[Work to complete] Gather all lines in the entries that include the word "수신장치".

***** Given entries

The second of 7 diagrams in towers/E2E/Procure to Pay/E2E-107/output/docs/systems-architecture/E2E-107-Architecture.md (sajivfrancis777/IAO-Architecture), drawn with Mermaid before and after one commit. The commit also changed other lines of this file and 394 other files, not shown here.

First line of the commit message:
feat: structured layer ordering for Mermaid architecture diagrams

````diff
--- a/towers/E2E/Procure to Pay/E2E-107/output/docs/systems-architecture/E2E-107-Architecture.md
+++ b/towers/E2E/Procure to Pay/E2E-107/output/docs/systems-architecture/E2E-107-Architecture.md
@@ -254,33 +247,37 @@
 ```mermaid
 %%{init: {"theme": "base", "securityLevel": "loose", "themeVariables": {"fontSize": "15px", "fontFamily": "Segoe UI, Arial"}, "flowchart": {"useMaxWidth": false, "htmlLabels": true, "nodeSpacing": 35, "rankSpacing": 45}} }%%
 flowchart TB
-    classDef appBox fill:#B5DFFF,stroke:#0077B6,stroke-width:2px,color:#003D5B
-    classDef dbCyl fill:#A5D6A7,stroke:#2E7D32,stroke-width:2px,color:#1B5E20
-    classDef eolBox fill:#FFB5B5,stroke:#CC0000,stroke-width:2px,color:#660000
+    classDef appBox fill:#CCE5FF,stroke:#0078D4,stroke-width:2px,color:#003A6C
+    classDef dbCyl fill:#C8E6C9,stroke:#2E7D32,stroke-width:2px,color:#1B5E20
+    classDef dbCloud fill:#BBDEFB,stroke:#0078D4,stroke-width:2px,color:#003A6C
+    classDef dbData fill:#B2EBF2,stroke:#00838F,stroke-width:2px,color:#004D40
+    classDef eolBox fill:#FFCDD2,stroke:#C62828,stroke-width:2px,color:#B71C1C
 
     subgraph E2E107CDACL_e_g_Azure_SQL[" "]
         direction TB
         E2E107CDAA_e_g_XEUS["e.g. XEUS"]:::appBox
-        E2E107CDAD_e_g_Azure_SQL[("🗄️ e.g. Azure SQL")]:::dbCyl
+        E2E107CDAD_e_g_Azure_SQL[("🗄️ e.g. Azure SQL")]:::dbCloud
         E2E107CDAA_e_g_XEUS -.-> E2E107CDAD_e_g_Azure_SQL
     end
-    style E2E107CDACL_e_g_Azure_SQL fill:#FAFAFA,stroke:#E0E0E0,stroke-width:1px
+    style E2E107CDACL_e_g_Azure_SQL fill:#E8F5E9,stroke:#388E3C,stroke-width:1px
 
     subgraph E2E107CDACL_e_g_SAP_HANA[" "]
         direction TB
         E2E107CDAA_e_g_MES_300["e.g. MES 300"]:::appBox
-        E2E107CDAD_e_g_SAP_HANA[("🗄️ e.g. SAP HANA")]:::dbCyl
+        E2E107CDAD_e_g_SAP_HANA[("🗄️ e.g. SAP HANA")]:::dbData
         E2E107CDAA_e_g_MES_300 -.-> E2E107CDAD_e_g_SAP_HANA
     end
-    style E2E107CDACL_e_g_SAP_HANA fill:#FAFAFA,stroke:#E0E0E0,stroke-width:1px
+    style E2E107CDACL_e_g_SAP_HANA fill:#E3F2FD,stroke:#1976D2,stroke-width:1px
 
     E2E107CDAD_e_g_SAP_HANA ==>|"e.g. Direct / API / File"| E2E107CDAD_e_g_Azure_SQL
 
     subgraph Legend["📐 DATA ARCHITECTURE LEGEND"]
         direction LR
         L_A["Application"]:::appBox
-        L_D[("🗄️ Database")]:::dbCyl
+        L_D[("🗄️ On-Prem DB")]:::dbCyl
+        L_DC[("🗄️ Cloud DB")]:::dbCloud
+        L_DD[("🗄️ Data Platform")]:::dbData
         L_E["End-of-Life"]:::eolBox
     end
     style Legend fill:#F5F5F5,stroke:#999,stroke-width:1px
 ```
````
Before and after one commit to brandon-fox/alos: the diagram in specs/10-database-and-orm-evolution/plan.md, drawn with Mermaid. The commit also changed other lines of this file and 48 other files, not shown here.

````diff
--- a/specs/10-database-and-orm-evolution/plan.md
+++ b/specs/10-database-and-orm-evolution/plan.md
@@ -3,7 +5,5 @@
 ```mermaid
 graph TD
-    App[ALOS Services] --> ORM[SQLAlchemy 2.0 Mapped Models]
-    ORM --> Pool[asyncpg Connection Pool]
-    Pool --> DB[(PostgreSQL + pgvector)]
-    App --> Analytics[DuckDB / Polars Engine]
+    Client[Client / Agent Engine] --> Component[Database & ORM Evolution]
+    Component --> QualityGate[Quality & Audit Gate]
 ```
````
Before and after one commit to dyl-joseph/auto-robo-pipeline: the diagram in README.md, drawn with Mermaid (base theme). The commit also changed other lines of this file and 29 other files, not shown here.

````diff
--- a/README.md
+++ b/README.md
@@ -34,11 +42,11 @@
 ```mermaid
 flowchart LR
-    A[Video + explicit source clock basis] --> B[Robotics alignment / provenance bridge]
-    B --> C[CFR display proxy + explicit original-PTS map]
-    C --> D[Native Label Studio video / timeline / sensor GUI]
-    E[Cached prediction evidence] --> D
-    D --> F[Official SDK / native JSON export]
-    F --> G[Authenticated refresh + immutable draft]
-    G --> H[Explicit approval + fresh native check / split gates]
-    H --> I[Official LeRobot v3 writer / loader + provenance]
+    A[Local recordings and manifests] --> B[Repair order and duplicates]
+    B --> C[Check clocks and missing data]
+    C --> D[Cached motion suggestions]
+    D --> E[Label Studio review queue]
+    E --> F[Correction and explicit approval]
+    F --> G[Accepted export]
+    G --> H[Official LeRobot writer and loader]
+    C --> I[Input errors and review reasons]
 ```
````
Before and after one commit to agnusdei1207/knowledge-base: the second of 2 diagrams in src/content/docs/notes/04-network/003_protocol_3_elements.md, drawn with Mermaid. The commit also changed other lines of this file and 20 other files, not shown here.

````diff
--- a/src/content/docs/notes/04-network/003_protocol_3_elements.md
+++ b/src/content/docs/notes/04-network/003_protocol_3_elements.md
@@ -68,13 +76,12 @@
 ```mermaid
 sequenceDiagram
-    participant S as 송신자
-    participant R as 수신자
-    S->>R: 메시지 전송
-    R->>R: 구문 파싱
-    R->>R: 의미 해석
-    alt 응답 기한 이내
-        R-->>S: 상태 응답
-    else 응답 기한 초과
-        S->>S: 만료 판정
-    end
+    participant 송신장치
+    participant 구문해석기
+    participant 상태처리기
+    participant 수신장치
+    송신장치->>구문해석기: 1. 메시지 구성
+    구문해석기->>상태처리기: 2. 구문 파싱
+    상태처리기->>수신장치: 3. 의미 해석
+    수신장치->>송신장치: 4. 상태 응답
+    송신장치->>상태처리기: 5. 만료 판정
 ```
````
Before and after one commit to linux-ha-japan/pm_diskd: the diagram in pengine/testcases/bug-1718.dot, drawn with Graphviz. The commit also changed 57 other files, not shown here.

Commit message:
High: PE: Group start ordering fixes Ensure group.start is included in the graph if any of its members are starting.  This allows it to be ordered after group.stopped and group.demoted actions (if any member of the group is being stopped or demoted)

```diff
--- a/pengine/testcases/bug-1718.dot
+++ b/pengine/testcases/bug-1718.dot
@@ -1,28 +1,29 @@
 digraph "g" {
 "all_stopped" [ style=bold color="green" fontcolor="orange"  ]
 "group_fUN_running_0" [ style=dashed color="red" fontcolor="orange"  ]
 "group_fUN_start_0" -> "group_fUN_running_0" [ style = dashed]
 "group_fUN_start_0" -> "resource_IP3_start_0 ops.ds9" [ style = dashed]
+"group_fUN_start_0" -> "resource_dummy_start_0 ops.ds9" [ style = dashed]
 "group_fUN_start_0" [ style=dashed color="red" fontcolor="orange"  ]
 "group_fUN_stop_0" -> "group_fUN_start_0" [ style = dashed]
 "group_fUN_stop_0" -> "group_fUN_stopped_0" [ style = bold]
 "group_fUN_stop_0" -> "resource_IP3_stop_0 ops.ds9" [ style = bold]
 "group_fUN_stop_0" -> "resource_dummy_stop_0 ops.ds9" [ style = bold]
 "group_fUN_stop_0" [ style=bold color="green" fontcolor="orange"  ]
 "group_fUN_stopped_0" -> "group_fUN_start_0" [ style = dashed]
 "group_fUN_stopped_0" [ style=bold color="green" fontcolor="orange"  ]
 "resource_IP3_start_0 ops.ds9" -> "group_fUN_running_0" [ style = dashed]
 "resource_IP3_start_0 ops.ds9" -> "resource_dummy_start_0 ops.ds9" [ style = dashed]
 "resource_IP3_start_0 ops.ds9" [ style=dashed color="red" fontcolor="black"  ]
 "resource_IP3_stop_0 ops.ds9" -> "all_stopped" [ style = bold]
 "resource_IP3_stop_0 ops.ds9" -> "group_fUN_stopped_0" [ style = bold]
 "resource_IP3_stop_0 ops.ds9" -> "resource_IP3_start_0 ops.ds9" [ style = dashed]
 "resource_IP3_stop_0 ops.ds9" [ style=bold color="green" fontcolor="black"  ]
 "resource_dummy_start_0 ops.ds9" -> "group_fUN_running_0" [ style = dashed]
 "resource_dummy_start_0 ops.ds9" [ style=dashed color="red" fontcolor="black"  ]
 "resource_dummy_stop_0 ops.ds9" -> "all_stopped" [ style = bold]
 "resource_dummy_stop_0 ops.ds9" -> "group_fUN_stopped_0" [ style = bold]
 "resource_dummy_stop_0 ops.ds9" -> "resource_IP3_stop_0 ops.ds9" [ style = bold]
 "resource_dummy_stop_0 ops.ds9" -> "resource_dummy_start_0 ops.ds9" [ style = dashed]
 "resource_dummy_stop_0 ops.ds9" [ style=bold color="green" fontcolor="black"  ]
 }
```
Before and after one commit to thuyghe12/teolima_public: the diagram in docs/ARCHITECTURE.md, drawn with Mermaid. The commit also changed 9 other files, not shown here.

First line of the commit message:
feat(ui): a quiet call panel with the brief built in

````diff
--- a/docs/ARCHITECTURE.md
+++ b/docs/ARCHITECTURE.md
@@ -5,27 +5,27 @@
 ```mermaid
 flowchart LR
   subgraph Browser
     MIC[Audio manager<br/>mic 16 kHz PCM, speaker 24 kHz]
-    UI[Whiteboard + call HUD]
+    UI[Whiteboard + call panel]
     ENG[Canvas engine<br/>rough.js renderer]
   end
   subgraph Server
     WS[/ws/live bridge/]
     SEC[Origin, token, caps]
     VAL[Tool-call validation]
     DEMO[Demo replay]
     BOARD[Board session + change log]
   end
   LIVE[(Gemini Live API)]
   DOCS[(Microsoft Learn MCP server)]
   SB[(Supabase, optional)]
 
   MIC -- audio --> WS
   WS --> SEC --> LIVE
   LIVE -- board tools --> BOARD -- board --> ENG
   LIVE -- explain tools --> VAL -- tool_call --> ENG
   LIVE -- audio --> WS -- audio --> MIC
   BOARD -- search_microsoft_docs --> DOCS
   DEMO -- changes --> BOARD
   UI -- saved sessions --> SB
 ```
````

**********

[Answer area]
+    participant 수신장치
+    상태처리기->>수신장치: 3. 의미 해석
+    수신장치->>송신장치: 4. 상태 응답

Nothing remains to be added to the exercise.